I thought by now, 2 weeks after my marathon, I’d have a clear-cut idea about what is next but the truth is, I still haven’t figured it out! There are so many options and so many things I want to try. First, here are two possible events on both ends of the intensity-spectrum:
Ragnar Relay: The Ragnar Relay is “the overnight running relay race that makes testing your limits a team sport. A team is made up of 6-12 individuals; each individual runs 3 legs. The legs of the race vary in difficulty and distance, from 3-8 miles, allowing elite and novice runners to run together. Over 2 days and 1 night, teams run across 200 miles of the country’s most scenic terrain.” There is even a DC race! I have a friend in California that just did the San Diego race this past weekend, and I’m excited to hear all about how she liked it! I wonder if I have any friends out there who would be willing to do this with me; otherwise, you can sign up as a single and find a team. Even though there is probably time to try for an entry onto a team at the end of September, it’s more likely I’ll wait until next year (but who knows!)
Color Run: On the totally light-hearted and fun end of the spectrum is the Color Run, which is the “happiest 5k on the planet.” Here is how it works… you wear white and each kilometer of the event is associated with a color and “as the runners hit the Kilometer Zones, they will be blitzed with color.” The Color Run is for everyone and anyone, and is “less about speed and more about enjoying a color crazy day with your friends and family.” There will be a race in DC (registration opens soon!) This would be a great race to do with some friends, I even know of some girl friends that have expressed some interest.
Now, here are two “normal” Virginia running events on both ends of the amount-of-people spectrum:
Richmond Marathon/Half Marathon: I have been looking into the Richmond Marathon and Half Marathon event which takes place in November. I was supposed to do the half marathon last year, but was so burned out after an awful, awful 10-miler that I ended up just skipping it in favor of rest. Anyways, now Richmond is a serious contender for my next big race. It’s close by, it’s flat, and it’s well-known and well-organized. The Richmond Marathon has been featured in Runner’s World multiple times, listed as “America’s friendliest marathon” and also in “Best Little Marathons.” But the question remains whether I want to do the half marathon and try for a better time (the first half marathon I did was in May 2011) or go for the marathon, with one of the hilliest and a not-for-first-timers marathons already under my belt. There is over 6 months until the race, so I have time to think about it (given that most training plans are around 4 months long).

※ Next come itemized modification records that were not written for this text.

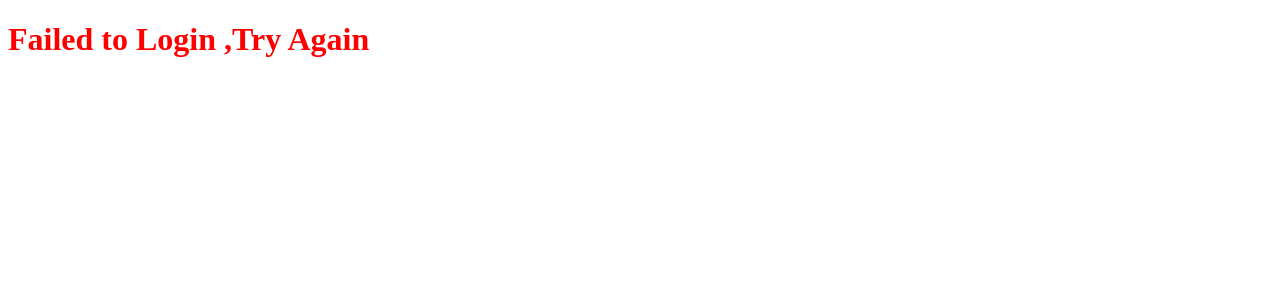
Repository: MaheshAwaji/JavaProjects
Page: http://localhost/servelet1/error.jsp
An editor plug-in stored every save of this project. The page is shown before and after the next save, followed by the edit.
The browser window is 1280 px wide. The pictures show the whole page.
The page is served by Tomcat 9.

Above is the page before, as saved 2024-07-01 10:27:10.

After the next save:
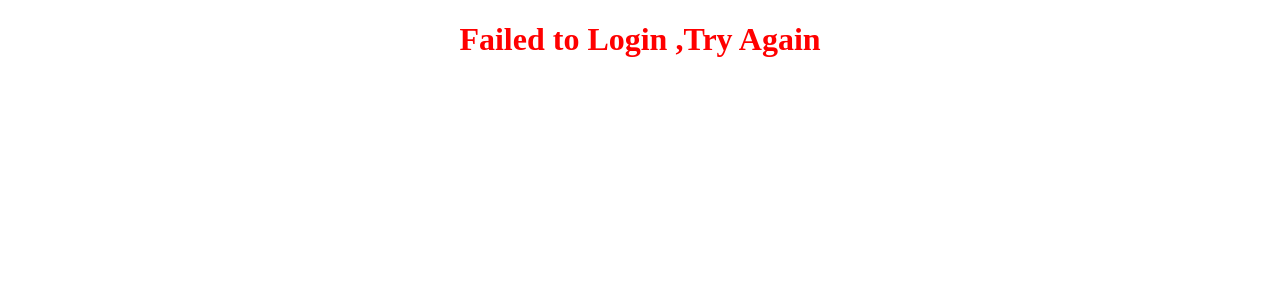
Saved 36 s later.
--- a/servelet1/src/main/webapp/error.jsp
+++ b/servelet1/src/main/webapp/error.jsp
@@ -9,6 +9,9 @@
 <title>Insert title here</title>
 </head>
 <body>
-	<h1 style="color: red" >Failed to Login ,Try Again</h1>
+	<div align="center">
+		<h1 style="color: red">Failed to Login ,Try Again</h1>
+	</div>
+
 </body>
 </html>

Marine Corps Marathon: I would love to run at least one of the big marathons at some point in my life (New York, Chicago, Marine Corps), which can have as many as 40,000+ runners. (As a point of comparison, Charlottesville was limited to 3,500 runners combined for both events, and I believe a little under 500 people finished the marathon). This year, the Marine Corps Marathon sold out it’s 30,000 spots in record time, under 3 hours! Incredible! This was the marathon that my grandpa ran for his 50th birthday also. So this will be in the back of my mind as a possibility to try for in 2013.
In the meantime, I’ve been running a few days a week, mostly short runs, just to keep my fitness level up. I thought not having a ‘plan’ would make me feel a little lost or confused, but for the most part it’s been pretty nice – I don’t have to plan my weekends around my runs like I had been for the past 4+ months. I can also consider signing up last minute for shorter races since I already have a decent running base (such as Pacers or Potomac River Running events).
So there you have it, a little update into some things I’ve been thinking about. Since fall marathon season is in October/November on the east coast, I’ll know by June whether I’ll be training for another marathon, half marathon, or waiting until next year.